At its core, art, culture and creativity is about connecting with other people — whether that’s in a historical museum, concert hall, hometown festival or an afterschool program. The Michigan Council for Arts and Cultural Affairs, inspired by the tools offered from Creating Connection, created a five-part series of intimate, first-person stories about how creative expression brings us closer to other people, the community around us, and to ourselves. Check out the unique and inspiring stories below.
Hannan Center: Beyond U
"We started the virtual class with no equipment. The drumsticks were our hands, and our drum could be our body. It could be the table. It could be a countertop. Anything that you can beat on, it's still working the brain of seniors, and helping them to exercise creativity."
Ebony Road Players: Edye Evans Hyde
I got a bunch of artist friends together and we decided, not knowing what the heck we were doing, “Hey, let's just have a black theater company and every year we'll just do a theater production!” That grew from just having fun, to an opportunity for kids and adults to have somewhere to go, and to be able to see themselves onstage, and be able to tell their own stories.
Benton Harbor teen found purpose, confidence through stained glass art
"The Fired Up program? Whew! It gave me a purpose," Otis said. It taught me to be a better person, showed me leadership, and that if I take the initiative and I apply myself, I can get those opportunities out there.
Rock camp teaches Detroit girls to express themselves in loud, wild ways
"My guitar makes me feel safer almost. It makes me feel powerful. And angry sometimes, but strong, that I could do that. And it has given me more confidence," Penny said. "I find it cool that sometimes I can be really loud."
Holland teen copes with anxiety by turning her "mental monsters" into art
Artists create for all sorts of reasons: to express emotion, convey an idea, or raise a political ruckus. For people who struggle with anxiety and depression, art can also be a kind of therapy.
How a jewelry-making class helped a Kalamazoo woman find hope after tragic losses

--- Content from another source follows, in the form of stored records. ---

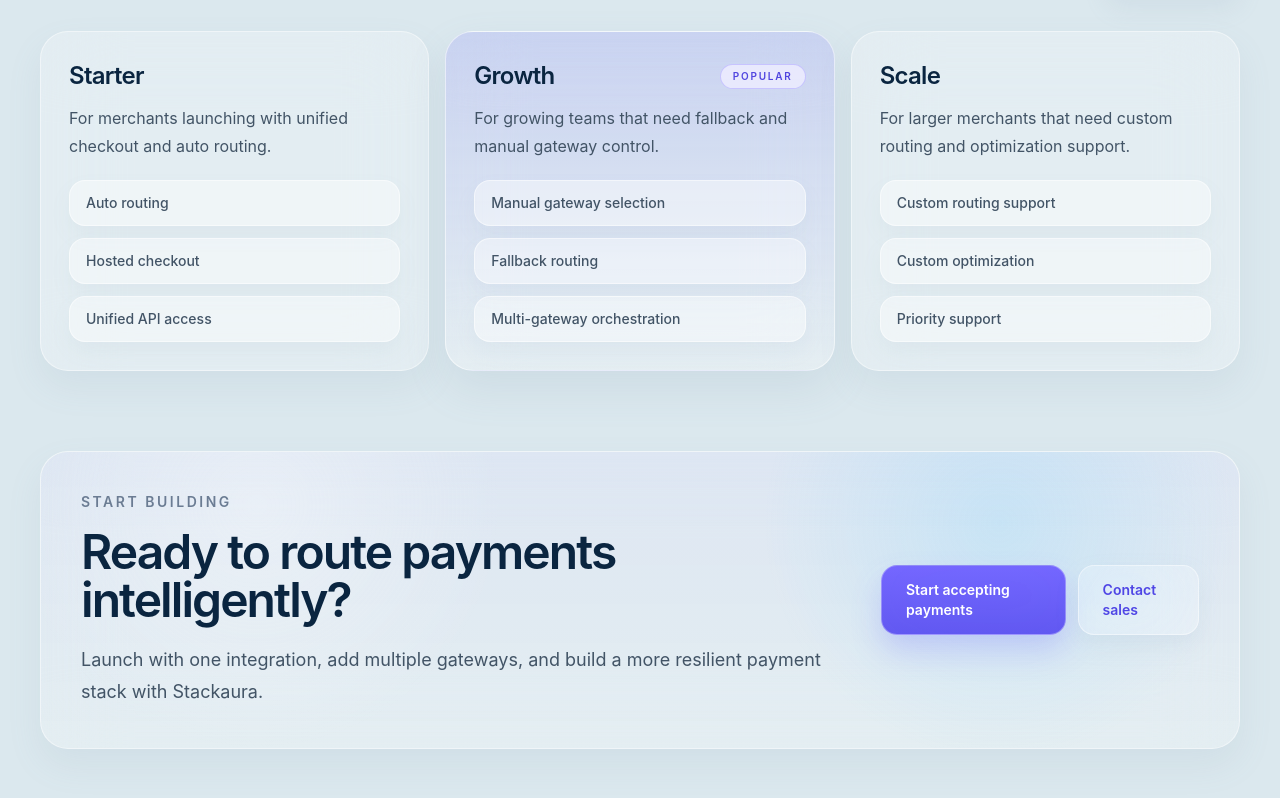
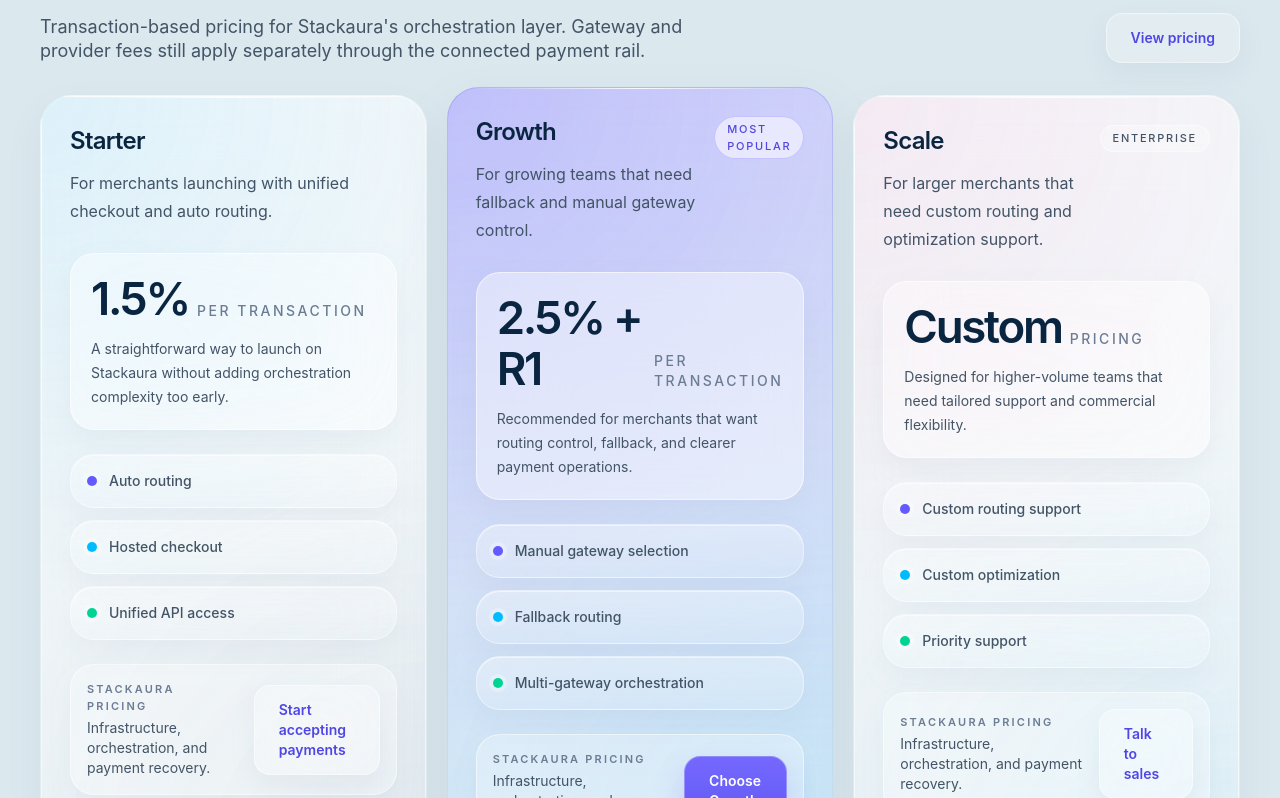
Before and after one commit to motionstudios-hub/stackaura, a Next.js app: page / in a window 1280 px wide. Shown: the part 3842-4640 px from the top of the page. Built offline with nearby package versions, Linux system fonts and the light colour scheme.

Commit message:
refine homepage pricing section with reusable premium cards

```diff
--- /dev/null
+++ b/app/components/pricing-section.tsx
@@ -0,0 +1,168 @@
+import Link from "next/link";
+import {
+  cn,
+  lightProductInsetPanelClass,
+  lightProductMutedTextClass,
+  lightProductPanelClass,
+  lightProductStatusPillClass,
+  publicPrimaryButtonClass,
+  publicSecondaryButtonClass,
+  publicSectionLabelClass,
+} from "./stackaura-ui";
+
+export type HomepagePricingTier = {
+  name: string;
+  audience: string;
+  price: string;
+  priceSuffix: string;
+  bullets: readonly string[];
+  featured: boolean;
+  badge?: string | null;
+  ctaHref: string;
+  ctaLabel: string;
+};
+
+function tierAccent(name: string) {
+  if (name === "Starter") {
+    return "bg-[radial-gradient(circle_at_top_left,rgba(125,211,252,0.22),transparent_58%),radial-gradient(circle_at_bottom_right,rgba(148,163,184,0.14),transparent_52%)]";
+  }
+
+  if (name === "Growth") {
+    return "bg-[radial-gradient(circle_at_top_left,rgba(122,115,255,0.24),transparent_58%),radial-gradient(circle_at_bottom_right,rgba(125,211,252,0.18),transparent_52%)]";
+  }
+
+  return "bg-[radial-gradient(circle_at_top_left,rgba(244,114,182,0.12),transparent_58%),radial-gradient(circle_at_bottom_right,rgba(125,211,252,0.16),transparent_52%)]";
+}
+
+function bulletTone(index: number) {
+  if (index === 0) return "bg-[#635bff]";
+  if (index === 1) return "bg-sky-400";
+  return "bg-emerald-400";
+}
+
+export default function PricingSection({
+  tiers,
+  className,
+}: {
+  tiers: readonly HomepagePricingTier[];
+  className?: string;
+}) {
+  return (
+    <section className={className}>
+      <div className="flex flex-col gap-4 sm:flex-row sm:items-end sm:justify-between">
+        <div className="max-w-3xl">
+          <div className={publicSectionLabelClass}>Pricing</div>
+          <h2 className="mt-4 text-4xl font-semibold tracking-[-0.04em] text-[#0a2540] sm:text-5xl">
+            Plans that grow with your payment volume
+          </h2>
+          <p className={cn(lightProductMutedTextClass, "mt-4 max-w-2xl text-base sm:text-lg")}>
+            Transaction-based pricing for Stackaura&apos;s orchestration layer. Gateway and provider
+            fees still apply separately through the connected payment rail.
+          </p>
+        </div>
+        <Link href="/pricing" className={publicSecondaryButtonClass}>
+          View pricing
+        </Link>
+      </div>
+
+      <div className="mt-8 grid gap-4 lg:grid-cols-3 lg:gap-5">
+        {tiers.map((tier) => (
+          <div
+            key={tier.name}
+            className={cn(
+              "group relative overflow-hidden rounded-[32px] p-[1px] transition duration-300",
+              tier.featured
+                ? "bg-[linear-gradient(180deg,rgba(122,115,255,0.42),rgba(125,211,252,0.22))] shadow-[0_22px_48px_rgba(122,146,168,0.16)] lg:-translate-y-2"
+                : "bg-[linear-gradient(180deg,rgba(255,255,255,0.64),rgba(255,255,255,0.28))] shadow-[0_16px_34px_rgba(122,146,168,0.10)] hover:shadow-[0_20px_42px_rgba(122,146,168,0.14)]",
+            )}
+          >
+            <div
+              className={cn(
+                "relative h-full rounded-[31px] p-6 sm:p-7",
+                tier.featured
+                  ? "bg-[linear-gradient(180deg,rgba(255,255,255,0.42),rgba(244,247,255,0.30))]"
+                  : lightProductPanelClass,
+              )}
+            >
+              <div className={cn("pointer-events-none absolute inset-0 opacity-90", tierAccent(tier.name))} />
+              <div className="pointer-events-none absolute inset-x-6 top-0 h-px bg-[linear-gradient(90deg,rgba(255,255,255,0),rgba(255,255,255,0.88),rgba(255,255,255,0))]" />
+
+              <div className="relative flex h-full flex-col">
+                <div className="flex items-start justify-between gap-4">
+                  <div>
+                    <h3 className="text-2xl font-semibold tracking-[-0.03em] text-[#0a2540]">
+                      {tier.name}
+                    </h3>
+                    <p className="mt-3 text-base leading-7 text-[#425466]">{tier.audience}</p>
+                  </div>
+                  {tier.badge ? (
+                    <span className={lightProductStatusPillClass(tier.featured ? "violet" : "muted")}>
+                      {tier.badge}
+                    </span>
+                  ) : null}
+                </div>
+
+                <div className="mt-7 rounded-[24px] border border-white/56 bg-white/42 px-5 py-5 shadow-[0_12px_28px_rgba(133,156,180,0.10)] backdrop-blur-2xl">
+                  <div className="flex items-end gap-2">
+                    <div className="text-4xl font-semibold tracking-[-0.05em] text-[#0a2540] sm:text-[2.85rem]">
+                      {tier.price}
+                    </div>
+                    <div className="pb-1 text-sm font-medium uppercase tracking-[0.18em] text-[#6b7c93]">
+                      {tier.priceSuffix}
+                    </div>
+                  </div>
+                  <p className="mt-3 text-sm leading-6 text-[#425466]">
+                    {tier.featured
+                      ? "Recommended for merchants that want routing control, fallback, and clearer payment operations."
+                      : tier.name === "Starter"
+                        ? "A straightforward way to launch on Stackaura without adding orchestration complexity too early."
+                        : "Designed for higher-volume teams that need tailored support and commercial flexibility."}
+                  </p>
+                </div>
+
+                <div className="mt-6 grid gap-3">
+                  {tier.bullets.map((bullet, index) => (
+                    <div
+                      key={bullet}
+                      className={cn(
+                        "flex items-center gap-3 px-4 py-3.5 transition",
+                        lightProductInsetPanelClass,
+                        "group-hover:bg-white/34",
+                      )}
+                    >
+                      <span className={cn("h-2.5 w-2.5 rounded-full shadow-[0_0_0_4px_rgba(255,255,255,0.28)]", bulletTone(index))} />
+                      <span className="text-sm font-medium leading-6 text-[#425466]">{bullet}</span>
+                    </div>
+                  ))}
+                </div>
+
+                <div className="mt-6 flex items-center justify-between gap-4 rounded-[24px] border border-white/52 bg-white/28 px-4 py-4 shadow-[0_10px_24px_rgba(133,156,180,0.08)]">
+                  <div>
+                    <div className="text-[11px] font-semibold uppercase tracking-[0.2em] text-[#6b7c93]">
+                      Stackaura pricing
+                    </div>
+                    <div className="mt-1 text-sm text-[#425466]">
+                      Infrastructure, orchestration, and payment recovery.
+                    </div>
+                  </div>
+                  <Link
+                    href={tier.ctaHref}
+                    className={tier.featured ? publicPrimaryButtonClass : publicSecondaryButtonClass}
+                  >
+                    {tier.ctaLabel}
+                  </Link>
+                </div>
+              </div>
+            </div>
+          </div>
+        ))}
+      </div>
+
+      <div className="mt-5 rounded-[24px] border border-white/42 bg-white/18 px-5 py-4 text-sm leading-6 text-[#425466] shadow-[0_10px_24px_rgba(133,156,180,0.08)] backdrop-blur-2xl">
+        Stackaura provides software infrastructure and orchestration tools. Stackaura does not
+        directly process, hold, or settle customer funds. Licensed payment providers handle payment
+        processing and settlement.
+      </div>
+    </section>
+  );
+}
--- a/app/page.tsx
+++ b/app/page.tsx
@@ -15,6 +15,7 @@
   publicSectionLabelClass,
   publicSubtleSurfaceClass,
 } from "./components/stackaura-ui";
+import PricingSection from "./components/pricing-section";
 
 const valueProps = [
   {
@@ -113,20 +114,35 @@
   {
     name: "Starter",
     audience: "For merchants launching with unified checkout and auto routing.",
+    price: "1.5%",
+    priceSuffix: "per transaction",
     bullets: ["Auto routing", "Hosted checkout", "Unified API access"],
     featured: false,
+    badge: null,
+    ctaHref: "/signup",
+    ctaLabel: "Start accepting payments",
   },
   {
     name: "Growth",
     audience: "For growing teams that need fallback and manual gateway control.",
+    price: "2.5% + R1",
+    priceSuffix: "per transaction",
     bullets: ["Manual gateway selection", "Fallback routing", "Multi-gateway orchestration"],
     featured: true,
+    badge: "Most popular",
+    ctaHref: "/signup",
+    ctaLabel: "Choose Growth",
   },
   {
     name: "Scale",
     audience: "For larger merchants that need custom routing and optimization support.",
+    price: "Custom",
+    priceSuffix: "pricing",
     bullets: ["Custom routing support", "Custom optimization", "Priority support"],
     featured: false,
+    badge: "Enterprise",
+    ctaHref: "/contact",
+    ctaLabel: "Talk to sales",
   },
 ] as const;
 
@@ -670,57 +686,7 @@
             </div>
           </section>
 
-          <section className={cn(sectionClass, "py-6 sm:py-8 lg:py-10")}>
-            <div className="flex flex-col gap-4 sm:flex-row sm:items-end sm:justify-between">
-              <div className="max-w-3xl">
-                <div className={publicSectionLabelClass}>Pricing</div>
-                <h2 className="mt-4 text-4xl font-semibold tracking-[-0.04em] text-[#0a2540] sm:text-5xl">
-                  Plans that grow with your payment volume
-                </h2>
-              </div>
-              <Link href="/pricing" className={publicSecondaryButtonClass}>
-                View pricing
-              </Link>
-            </div>
-
-            <div className="mt-8 grid gap-4 lg:grid-cols-3">
-              {pricingTiers.map((tier) => (
-                <div
-                  key={tier.name}
-                  className={cn(
-                    "p-6 sm:p-7",
-                    tier.featured
-                      ? "rounded-[28px] border border-white/55 bg-[linear-gradient(180deg,rgba(122,115,255,0.18),rgba(255,255,255,0.28))] shadow-[0_18px_42px_rgba(122,146,168,0.14)] backdrop-blur-2xl"
-                      : lightProductPanelClass
-                  )}
-                >
-                  <div className="flex items-center justify-between gap-4">
-                    <h3 className="text-2xl font-semibold tracking-[-0.03em] text-[#0a2540]">
-                      {tier.name}
-                    </h3>
-                    {tier.featured ? (
-                      <span className="rounded-full border border-[#b8b2ff]/70 bg-[#eeedff]/82 px-3 py-1 text-[10px] font-semibold uppercase tracking-[0.18em] text-[#5146df]">
-                        Popular
-                      </span>
-                    ) : null}
-                  </div>
-                  <p className="mt-3 text-base leading-7 text-[#425466]">
-                    {tier.audience}
-                  </p>
-                  <div className="mt-5 space-y-3">
-                    {tier.bullets.map((bullet) => (
-                      <div
-                        key={bullet}
-                        className="rounded-2xl border border-white/50 bg-white/42 px-4 py-3 text-sm font-medium text-[#425466] shadow-[0_10px_20px_rgba(133,156,180,0.08)]"
-                      >
-                        {bullet}
-                      </div>
-                    ))}
-                  </div>
-                </div>
-              ))}
-            </div>
-          </section>
+          <PricingSection tiers={pricingTiers} className={cn(sectionClass, "py-6 sm:py-8 lg:py-10")} />
 
           <section className={cn(sectionClass, "pt-6 sm:pt-8 lg:pt-10")}>
             <div
```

After Bennett-Dailey lost both her husband and her brother she became very depressed. Then, a few of her friends bought her a class in beginning jewelry making. That gift, Bennett-Dailey says, changed her life.

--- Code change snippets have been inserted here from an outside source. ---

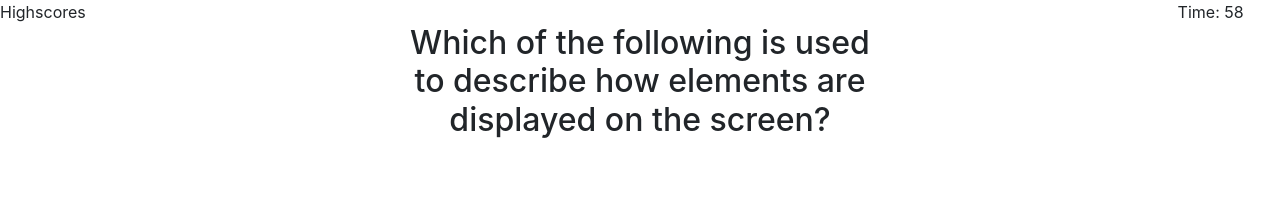
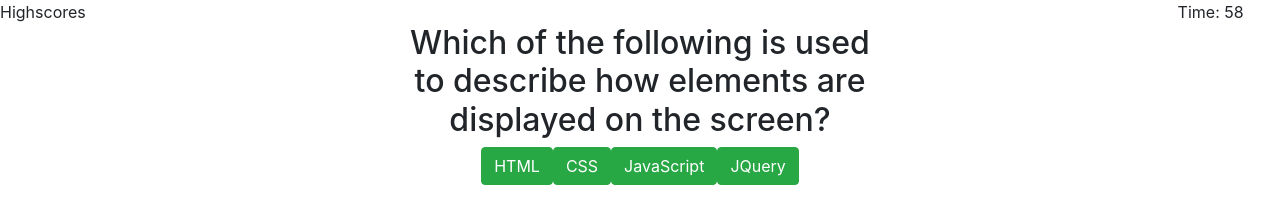
Before and after one commit to hharrison3/CodeQuiz, a plain HTML site: page 02-Homework/index.html in a window 1280 px wide. Both pictures are taken after a click on the button "Start Quiz". Drawn offline with nearby package versions, Linux system fonts and the light colour scheme.

Commit message:
added all questions to questions variable

```diff
--- a/02-Homework/index.html
+++ b/02-Homework/index.html
@@ -22,10 +22,12 @@
 
     <div class = container>
         <h2 class = title>Code Quiz</h2>
-        <p class = content>This is a multiple choice quiz. Each incorrect answer will result in a time deduction.
-        Answer as best you can and try to set a highscore!</p>
+        <div class = 'innerContainer'>
+            <p class = content>This is a multiple choice quiz. Each incorrect answer will result in a time deduction.
+            Answer as best you can and try to set a highscore!</p>
 
-        <button type="button" class="btn btn-success content">Start Quiz</button>
+            <button type="button" class="btn btn-success content">Start Quiz</button>
+        </div>
     </div>
     <script src="script.js"></script>
 </body>
--- a/02-Homework/script.js
+++ b/02-Homework/script.js
@@ -3,22 +3,69 @@
 // use event delegation to determine if user answer is correct, and reload page for next question
 // keep count and use local storage to keep highscores.
 
-var $container = document.querySelector(".container");
+// Need ID on each button to use event delegation
+// Need a way to determine if user answer is correct
+
 var $timer = document.querySelector(".timer");
 var $button = document.querySelector(".btn");
 var $container = document.querySelector(".container");
 var $content = document.querySelector(".content");
 var $title = document.querySelector('.title');
+var $innerContainer = document.querySelector(".innerContainer");
 
-var questions = ["Which of the following is used to describe how elements are displayed on the screen?"]
+var questions = [
+    {
+        Q: "Which of the following is used to describe how elements are displayed on the screen?",
+        A: ["HTML", "CSS", "JavaScript", "JQuery"],
+        answer: 'CSS'
+    },
+    {
+        Q: "What does HTML stand for?",
+        A: ['Nothing, its just a random acronym', 'Helping Text Markup Language', 'Human Text Markup Language', 'Hypertext Markup Language'],
+        answer: 'Hypertext Markup Language'
+    },
+    {
+        Q: "Where is the correct section to put CSS <style> tags?",
+        A: ['<div>', '<head>', '<body>', '<footer>'],
+        answer: '<head>'
+    },
+    {
+        Q: "which one of the following invokes the function testFunction",
+        A: ['call testFunction;', 'invoke testFunction();', 'testFunction;', 'testFunction();'],
+        answer: 'testFunction();'
+    },
+    {
+        Q: "which jQuery function would be used to invoke a function on the click of the mouse",
+        A: ['onclick();', 'addEventListener();', 'onMouseClick();', 'ifclick();'],
+        answer: 'onclick();'
+    },
+    {
+        Q: "Which of the following declares a variable in JavaScript",
+        A: ['add newVariable;', 'variable newVariable;', 'var newVariable;', 'create newVariable;'],
+        answer: 'var newVariable;'
+    },
+    {
+        Q: "Which of the following correctly adds a class to a <div> tag",
+        A: ['<div cl = main>', '<div addclass = main>', '<div class = main>', '<div newclass = main>'],
+        answer: '<div class = main>'
+    },
+    {
+        Q: "Which of the following CSS code will center the text in any given tag",
+        A: ['text-align: center;', 'center-text;', 'text-align: middle;', 'align-alltext: center;'],
+        answer: 'text-align: center;'
+    }
+]
+
 var secondsLeft = 60
+var i = 0
+var correctAnswerCount = 0
 
 function setTime() {
-    var timerInterval = setInterval(function() {
+    var timerInterval = setInterval(function () {
         secondsLeft--;
         $timer.textContent = "Time: " + secondsLeft;
 
-      if(secondsLeft === 0) {
+        if (secondsLeft === 0) {
             clearInterval(timerInterval);
             return;
         }
@@ -27,14 +74,67 @@ function setTime() {
 }
 
 function askQuestion() {
-    $container.removeChild(this);
-    $content.textContent = '';
+    document.querySelector(".innerContainer").innerHTML = "";
     setTime();
-    $title.textContent = (questions[0]);
-
-
-
-
+    questionLoop();
+}
+function questionLoop() {
+    $title.textContent = questions[i].Q;
+    // button 1
+    var btn1 = document.createElement("button");
+    $innerContainer.appendChild(btn1);
+    btn1.setAttribute("class", "answer-btn btn btn-success")
+    btn1.textContent = questions[i].A[0];
+    // button 2
+    var btn2 = document.createElement("button");
+    $innerContainer.appendChild(btn2);
+    btn2.setAttribute("class", "answer-btn btn btn-success")
+    btn2.textContent = questions[i].A[1];
+    // button 3
+    var btn3 = document.createElement("button");
+    $innerContainer.appendChild(btn3);
+    btn3.setAttribute("class", "answer-btn btn btn-success")
+    btn3.textContent = questions[i].A[2];
+    // button 4
+    var btn4 = document.createElement("button");
+    $innerContainer.appendChild(btn4);
+    btn4.setAttribute("class", "answer-btn btn btn-success")
+    btn4.textContent = questions[i].A[3];
+    // btn1.addEventListener('click', nextQuestion(event));
+    // btn2.addEventListener('click', nextQuestion(event));
+    // btn3.addEventListener('click', nextQuestion(event));
+    // btn4.addEventListener('click', nextQuestion(event));
 }
 
+document.querySelector(".container").addEventListener("click", function(event) {
+    if (event.target.className.indexOf("answer-btn") > -1) {
+        //check if the answer is right
+        if (event.target.textContent === questions[i].answer) {
+            correctAnswerCount++;
+        } else {
+            secondsLeft = (secondsLeft - 10)
+        }
+        console.log(correctAnswerCount);
+        //empty the question container
+        document.querySelector(".innerContainer").innerHTML = "";
+        //check if all questions have been answered
+        if (i > 1) {
+            //end the quiz = > reroute to different url
+            //window.location.href == "";
+        }
+        //add count
+        i++;
+        //question show
+        questionLoop();
+    }
+});
+
+// function nextQuestion(event) {
+//     console.log(event);
+//     //check if the answer is right
+//     // if () {
+
+//     // }
+// }
+
 $button.addEventListener("click", askQuestion);
```
Lines whose indentation alone changed are shown as unchanged.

Writing rock songs helped teen with autism open up to friends, family
When you learn how to make art – whether it’s oil painting or playing in a rock band – you develop more than just a talent. It can also help you learn some pretty important life lessons about things like failure and vulnerability.